- Record set -
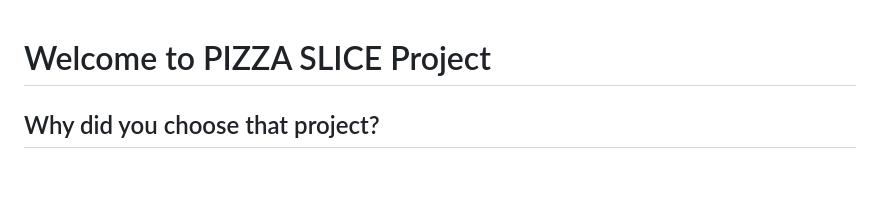
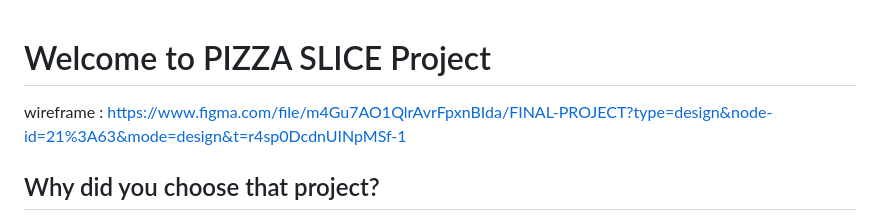
Before and after one commit to aryanaroraciccc/Masahiro_Kanta_WMAD_103_FINAL, a Markdown page: README.md, the part around the change. Rendered like a GitHub page; blank space fills up the shorter version.

```diff
--- a/README.md
+++ b/README.md
@@ -1,4 +1,6 @@
 # Welcome to PIZZA SLICE Project
+
+wireframe : https://www.figma.com/file/m4Gu7AO1QlrAvrFpxnBIda/FINAL-PROJECT?type=design&node-id=21%3A63&mode=design&t=r4sp0DcdnUINpMSf-1
 
 ## Why did you choose that project?
 
```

- Directions -
Give the records again exactly as they stand, so that only the pictures are missing.

- Answer for the task -
Before and after one commit to aryanaroraciccc/Masahiro_Kanta_WMAD_103_FINAL, a Markdown page: README.md, the part around the change. Rendered like a GitHub page; blank space fills up the shorter version.

```diff
--- a/README.md
+++ b/README.md
@@ -1,4 +1,6 @@
 # Welcome to PIZZA SLICE Project
+
+wireframe : https://www.figma.com/file/m4Gu7AO1QlrAvrFpxnBIda/FINAL-PROJECT?type=design&node-id=21%3A63&mode=design&t=r4sp0DcdnUINpMSf-1
 
 ## Why did you choose that project?
 
```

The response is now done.